Top of RECORDED INFORMATION

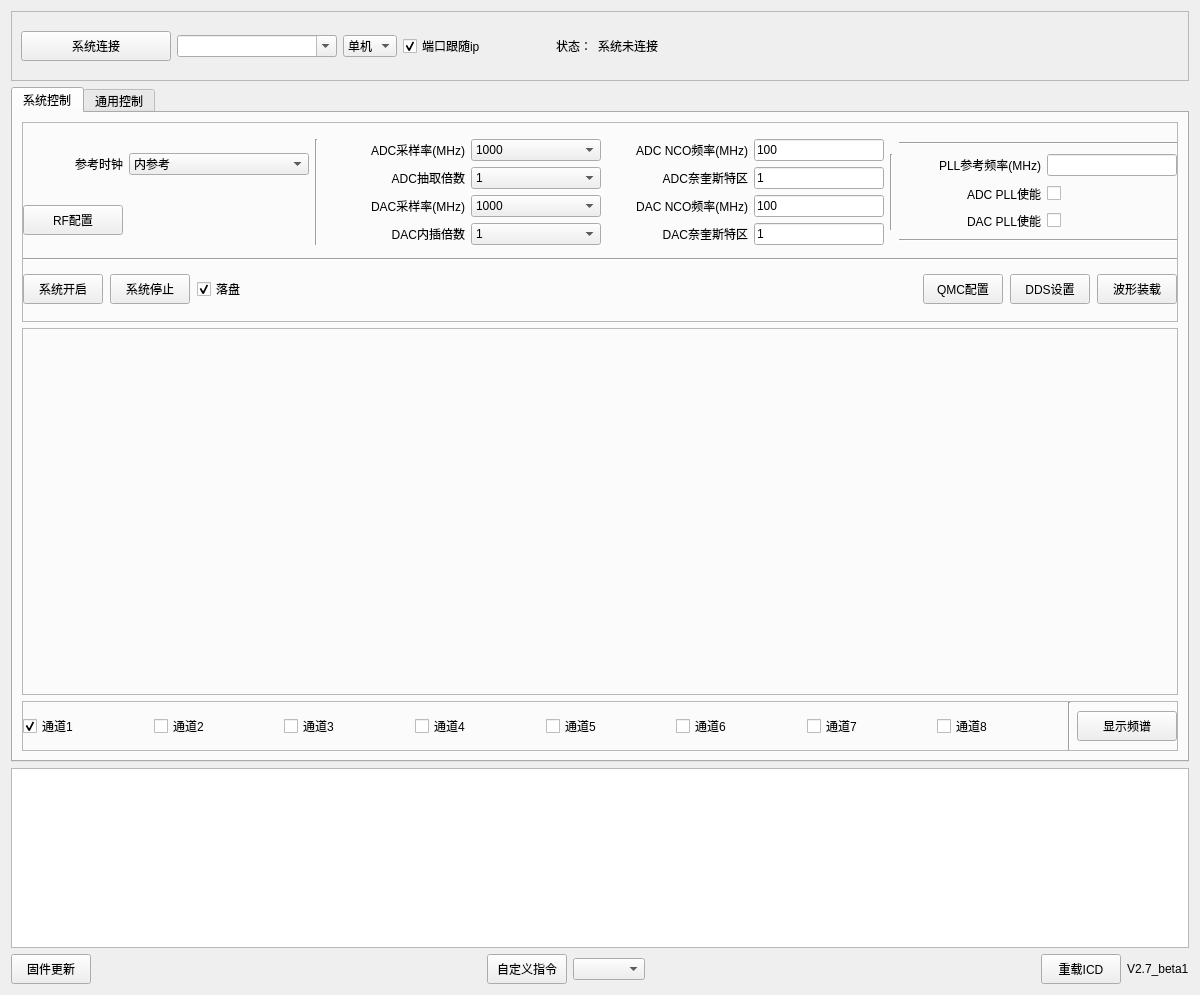
This is ui/CTYui.ui in sunningxiao/RFSdemo as Qt 5 draws it before an edit. The edited form follows.
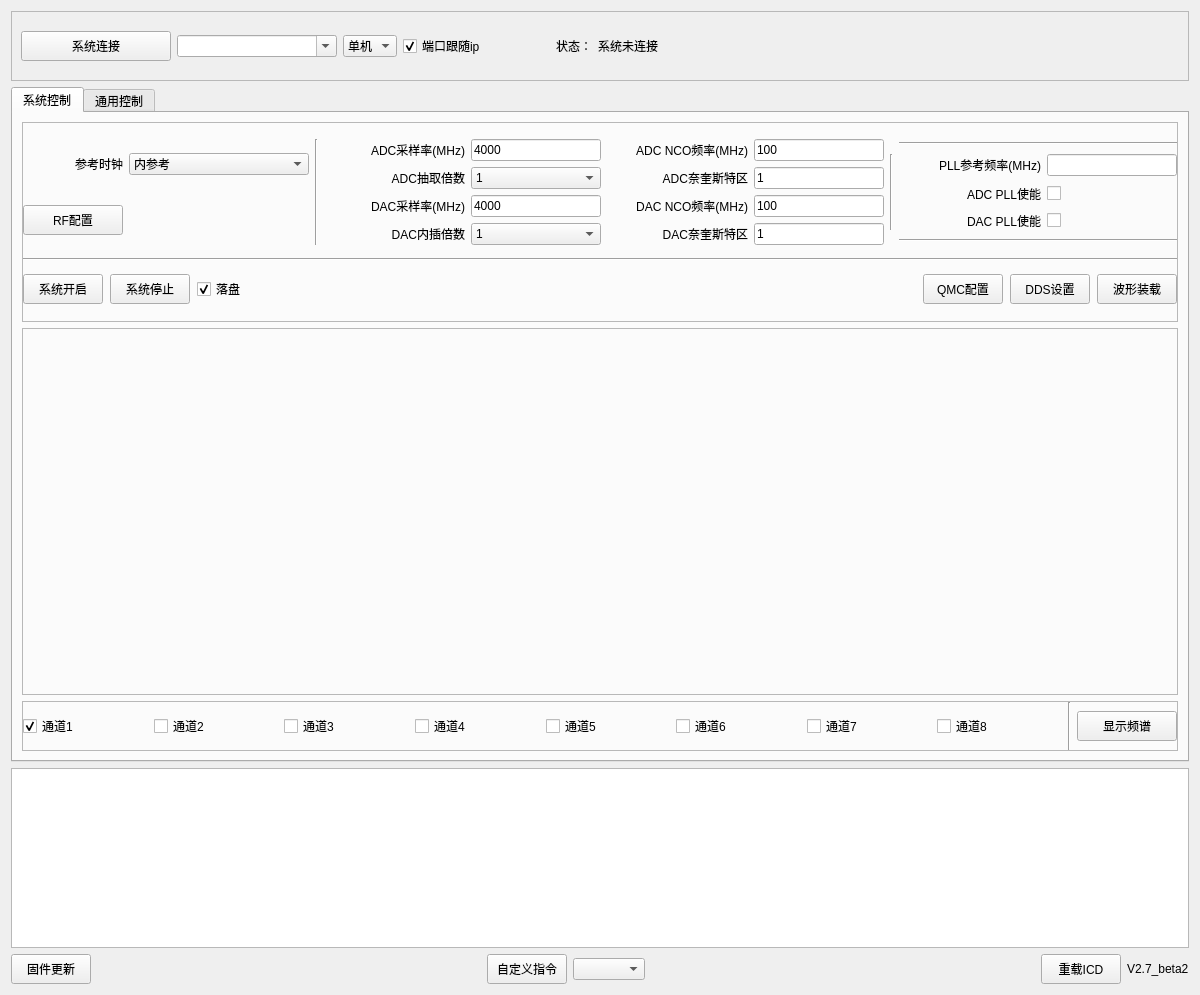
This is the edited form.

Commit message: v2.7_beta2 dds采样率与其它参数关联 AD、DA采样率改为QLineEdit控件输入

Diff of the .ui file:
```diff
--- a/ui/CTYui.ui
+++ b/ui/CTYui.ui
@@ -34,7 +34,7 @@
      <item row="3" column="6">
       <widget class="QLabel" name="label_4">
        <property name="text">
-        <string>V2.7_beta1</string>
+        <string>V2.7_beta2</string>
        </property>
       </widget>
      </item>
@@ -523,73 +523,6 @@
                   </property>
                  </widget>
                 </item>
-                <item row="1" column="4">
-                 <widget class="QComboBox" name="select_adc_sample">
-                  <property name="minimumSize">
-                   <size>
-                    <width>100</width>
-                    <height>0</height>
-                   </size>
-                  </property>
-                  <property name="maximumSize">
-                   <size>
-                    <width>130</width>
-                    <height>16777215</height>
-                   </size>
-                  </property>
-                  <item>
-                   <property name="text">
-                    <string>1000</string>
-                   </property>
-                  </item>
-                  <item>
-                   <property name="text">
-                    <string>2000</string>
-                   </property>
-                  </item>
-                  <item>
-                   <property name="text">
-                    <string>4000</string>
-                   </property>
-                  </item>
-                 </widget>
-                </item>
-                <item row="3" column="4">
-                 <widget class="QComboBox" name="select_dac_sample">
-                  <property name="minimumSize">
-                   <size>
-                    <width>100</width>
-                    <height>0</height>
-                   </size>
-                  </property>
-                  <property name="maximumSize">
-                   <size>
-                    <width>130</width>
-                    <height>16777215</height>
-                   </size>
-                  </property>
-                  <item>
-                   <property name="text">
-                    <string>1000</string>
-                   </property>
-                  </item>
-                  <item>
-                   <property name="text">
-                    <string>2000</string>
-                   </property>
-                  </item>
-                  <item>
-                   <property name="text">
-                    <string>4000</string>
-                   </property>
-                  </item>
-                  <item>
-                   <property name="text">
-                    <string>6000</string>
-                   </property>
-                  </item>
-                 </widget>
-                </item>
                 <item row="1" column="3">
                  <widget class="QLabel" name="label_23">
                   <property name="minimumSize">
@@ -1007,6 +940,38 @@
                   </item>
                  </widget>
                 </item>
+                <item row="3" column="4">
+                 <widget class="QLineEdit" name="txt_dac_sample">
+                  <property name="maximumSize">
+                   <size>
+                    <width>130</width>
+                    <height>16777215</height>
+                   </size>
+                  </property>
+                  <property name="text">
+                   <string>4000</string>
+                  </property>
+                 </widget>
+                </item>
+                <item row="1" column="4">
+                 <widget class="QLineEdit" name="txt_adc_sample">
+                  <property name="minimumSize">
+                   <size>
+                    <width>80</width>
+                    <height>0</height>
+                   </size>
+                  </property>
+                  <property name="maximumSize">
+                   <size>
+                    <width>130</width>
+                    <height>16777215</height>
+                   </size>
+                  </property>
+                  <property name="text">
+                   <string>4000</string>
+                  </property>
+                 </widget>
+                </item>
                </layout>
               </item>
               <item>
```
The commit also changes 6 other files.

Bottom of RECORDED INFORMATION

**WHAT NEEDS TO BE DONE:** The records above must be output exactly, except for their pictures.

**TASK RESULT:**
This is ui/CTYui.ui in sunningxiao/RFSdemo as Qt 5 draws it before an edit. The edited form follows.
This is the edited form.

Commit message: v2.7_beta2 dds采样率与其它参数关联 AD、DA采样率改为QLineEdit控件输入

Diff of the .ui file:
```diff
--- a/ui/CTYui.ui
+++ b/ui/CTYui.ui
@@ -34,7 +34,7 @@
      <item row="3" column="6">
       <widget class="QLabel" name="label_4">
        <property name="text">
-        <string>V2.7_beta1</string>
+        <string>V2.7_beta2</string>
        </property>
       </widget>
      </item>
@@ -523,73 +523,6 @@
                   </property>
                  </widget>
                 </item>
-                <item row="1" column="4">
-                 <widget class="QComboBox" name="select_adc_sample">
-                  <property name="minimumSize">
-                   <size>
-                    <width>100</width>
-                    <height>0</height>
-                   </size>
-                  </property>
-                  <property name="maximumSize">
-                   <size>
-                    <width>130</width>
-                    <height>16777215</height>
-                   </size>
-                  </property>
-                  <item>
-                   <property name="text">
-                    <string>1000</string>
-                   </property>
-                  </item>
-                  <item>
-                   <property name="text">
-                    <string>2000</string>
-                   </property>
-                  </item>
-                  <item>
-                   <property name="text">
-                    <string>4000</string>
-                   </property>
-                  </item>
-                 </widget>
-                </item>
-                <item row="3" column="4">
-                 <widget class="QComboBox" name="select_dac_sample">
-                  <property name="minimumSize">
-                   <size>
-                    <width>100</width>
-                    <height>0</height>
-                   </size>
-                  </property>
-                  <property name="maximumSize">
-                   <size>
-                    <width>130</width>
-                    <height>16777215</height>
-                   </size>
-                  </property>
-                  <item>
-                   <property name="text">
-                    <string>1000</string>
-                   </property>
-                  </item>
-                  <item>
-                   <property name="text">
-                    <string>2000</string>
-                   </property>
-                  </item>
-                  <item>
-                   <property name="text">
-                    <string>4000</string>
-                   </property>
-                  </item>
-                  <item>
-                   <property name="text">
-                    <string>6000</string>
-                   </property>
-                  </item>
-                 </widget>
-                </item>
                 <item row="1" column="3">
                  <widget class="QLabel" name="label_23">
                   <property name="minimumSize">
@@ -1007,6 +940,38 @@
                   </item>
                  </widget>
                 </item>
+                <item row="3" column="4">
+                 <widget class="QLineEdit" name="txt_dac_sample">
+                  <property name="maximumSize">
+                   <size>
+                    <width>130</width>
+                    <height>16777215</height>
+                   </size>
+                  </property>
+                  <property name="text">
+                   <string>4000</string>
+                  </property>
+                 </widget>
+                </item>
+                <item row="1" column="4">
+                 <widget class="QLineEdit" name="txt_adc_sample">
+                  <property name="minimumSize">
+                   <size>
+                    <width>80</width>
+                    <height>0</height>
+                   </size>
+                  </property>
+                  <property name="maximumSize">
+                   <size>
+                    <width>130</width>
+                    <height>16777215</height>
+                   </size>
+                  </property>
+                  <property name="text">
+                   <string>4000</string>
+                  </property>
+                 </widget>
+                </item>
                </layout>
               </item>
               <item>
```
The commit also changes 6 other files.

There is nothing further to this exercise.